━━━━━ PROVIDED DATA

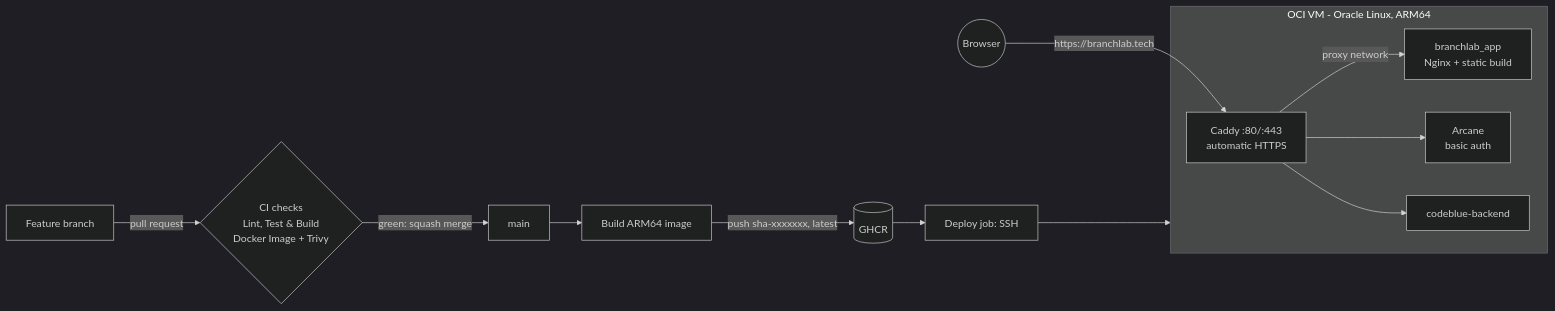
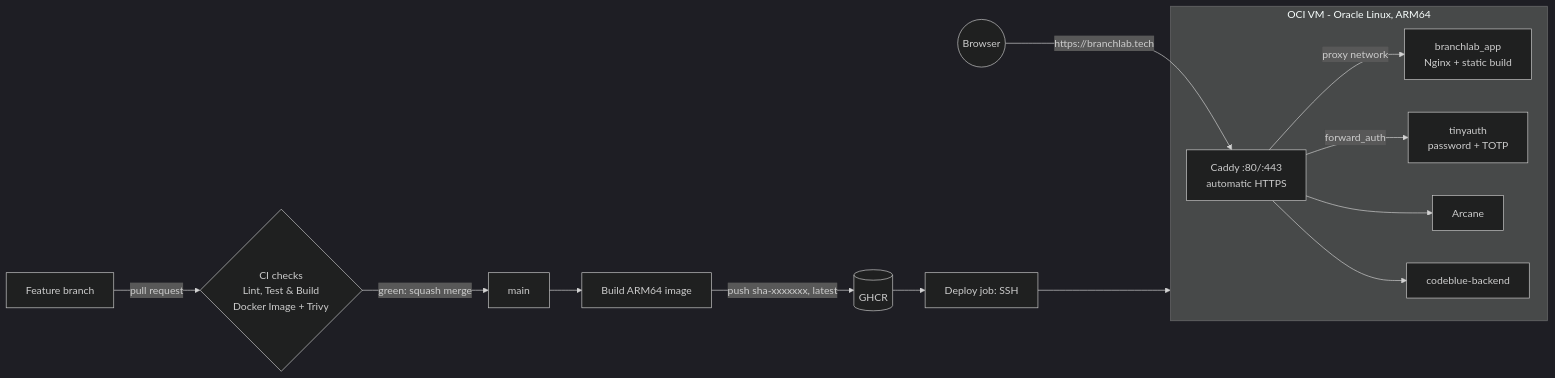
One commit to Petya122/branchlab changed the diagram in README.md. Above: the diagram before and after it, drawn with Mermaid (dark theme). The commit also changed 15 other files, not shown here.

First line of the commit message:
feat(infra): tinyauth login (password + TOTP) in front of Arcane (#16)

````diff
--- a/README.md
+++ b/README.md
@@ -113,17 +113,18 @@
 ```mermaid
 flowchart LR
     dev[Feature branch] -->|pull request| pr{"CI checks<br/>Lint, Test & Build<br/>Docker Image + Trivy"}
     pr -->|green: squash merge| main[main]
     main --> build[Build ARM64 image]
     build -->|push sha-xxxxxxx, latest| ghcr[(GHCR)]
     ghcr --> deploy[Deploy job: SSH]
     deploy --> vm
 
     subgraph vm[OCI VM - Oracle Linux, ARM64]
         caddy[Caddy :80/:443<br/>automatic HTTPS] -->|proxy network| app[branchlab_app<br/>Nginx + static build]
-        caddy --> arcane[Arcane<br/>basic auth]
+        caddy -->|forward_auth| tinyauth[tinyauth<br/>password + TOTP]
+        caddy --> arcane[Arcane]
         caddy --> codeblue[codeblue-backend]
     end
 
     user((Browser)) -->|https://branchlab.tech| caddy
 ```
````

━━━━━━━━━━

Each record has to be set down verbatim, and the pictures must not appear in the copy.

RESPONSE TO THE TASK:
One commit to Petya122/branchlab changed the diagram in README.md. Above: the diagram before and after it, drawn with Mermaid (dark theme). The commit also changed 15 other files, not shown here.

First line of the commit message:
feat(infra): tinyauth login (password + TOTP) in front of Arcane (#16)

````diff
--- a/README.md
+++ b/README.md
@@ -113,17 +113,18 @@
 ```mermaid
 flowchart LR
     dev[Feature branch] -->|pull request| pr{"CI checks<br/>Lint, Test & Build<br/>Docker Image + Trivy"}
     pr -->|green: squash merge| main[main]
     main --> build[Build ARM64 image]
     build -->|push sha-xxxxxxx, latest| ghcr[(GHCR)]
     ghcr --> deploy[Deploy job: SSH]
     deploy --> vm
 
     subgraph vm[OCI VM - Oracle Linux, ARM64]
         caddy[Caddy :80/:443<br/>automatic HTTPS] -->|proxy network| app[branchlab_app<br/>Nginx + static build]
-        caddy --> arcane[Arcane<br/>basic auth]
+        caddy -->|forward_auth| tinyauth[tinyauth<br/>password + TOTP]
+        caddy --> arcane[Arcane]
         caddy --> codeblue[codeblue-backend]
     end
 
     user((Browser)) -->|https://branchlab.tech| caddy
 ```
````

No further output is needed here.